_Directions for this task_
Comb through the entries for "components" and pull out each line that holds it.

(Front-end code edit data)
________________________

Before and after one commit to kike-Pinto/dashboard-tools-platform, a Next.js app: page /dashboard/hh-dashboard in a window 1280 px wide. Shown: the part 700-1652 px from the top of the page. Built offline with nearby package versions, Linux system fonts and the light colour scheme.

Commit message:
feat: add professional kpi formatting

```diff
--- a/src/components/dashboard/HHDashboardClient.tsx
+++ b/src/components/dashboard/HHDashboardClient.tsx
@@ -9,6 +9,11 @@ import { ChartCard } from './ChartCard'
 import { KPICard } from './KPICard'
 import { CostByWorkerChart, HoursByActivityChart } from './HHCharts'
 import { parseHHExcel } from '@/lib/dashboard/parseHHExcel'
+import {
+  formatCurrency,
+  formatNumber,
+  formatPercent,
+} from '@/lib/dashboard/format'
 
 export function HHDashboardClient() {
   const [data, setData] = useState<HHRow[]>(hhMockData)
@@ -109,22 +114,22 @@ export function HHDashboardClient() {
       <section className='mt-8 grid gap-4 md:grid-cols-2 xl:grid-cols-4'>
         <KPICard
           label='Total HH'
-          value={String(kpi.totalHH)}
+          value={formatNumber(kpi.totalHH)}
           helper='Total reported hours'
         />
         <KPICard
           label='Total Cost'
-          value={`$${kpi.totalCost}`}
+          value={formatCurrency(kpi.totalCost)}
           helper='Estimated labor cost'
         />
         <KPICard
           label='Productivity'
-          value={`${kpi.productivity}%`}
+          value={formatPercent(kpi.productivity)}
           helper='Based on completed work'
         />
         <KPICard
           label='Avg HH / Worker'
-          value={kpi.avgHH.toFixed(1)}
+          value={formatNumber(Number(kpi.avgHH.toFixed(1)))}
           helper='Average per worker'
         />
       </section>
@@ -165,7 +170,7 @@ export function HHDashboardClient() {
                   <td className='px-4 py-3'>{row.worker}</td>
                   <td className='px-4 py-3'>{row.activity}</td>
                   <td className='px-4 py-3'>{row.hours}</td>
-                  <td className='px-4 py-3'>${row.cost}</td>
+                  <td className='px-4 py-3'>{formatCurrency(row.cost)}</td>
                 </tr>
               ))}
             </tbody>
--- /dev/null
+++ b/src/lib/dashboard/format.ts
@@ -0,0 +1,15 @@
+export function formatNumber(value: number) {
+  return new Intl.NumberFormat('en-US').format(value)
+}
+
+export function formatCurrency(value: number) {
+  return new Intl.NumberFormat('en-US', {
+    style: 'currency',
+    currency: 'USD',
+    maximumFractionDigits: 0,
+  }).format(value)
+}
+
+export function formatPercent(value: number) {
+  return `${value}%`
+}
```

________________________

_Solution below_
--- a/src/components/dashboard/HHDashboardClient.tsx
+++ b/src/components/dashboard/HHDashboardClient.tsx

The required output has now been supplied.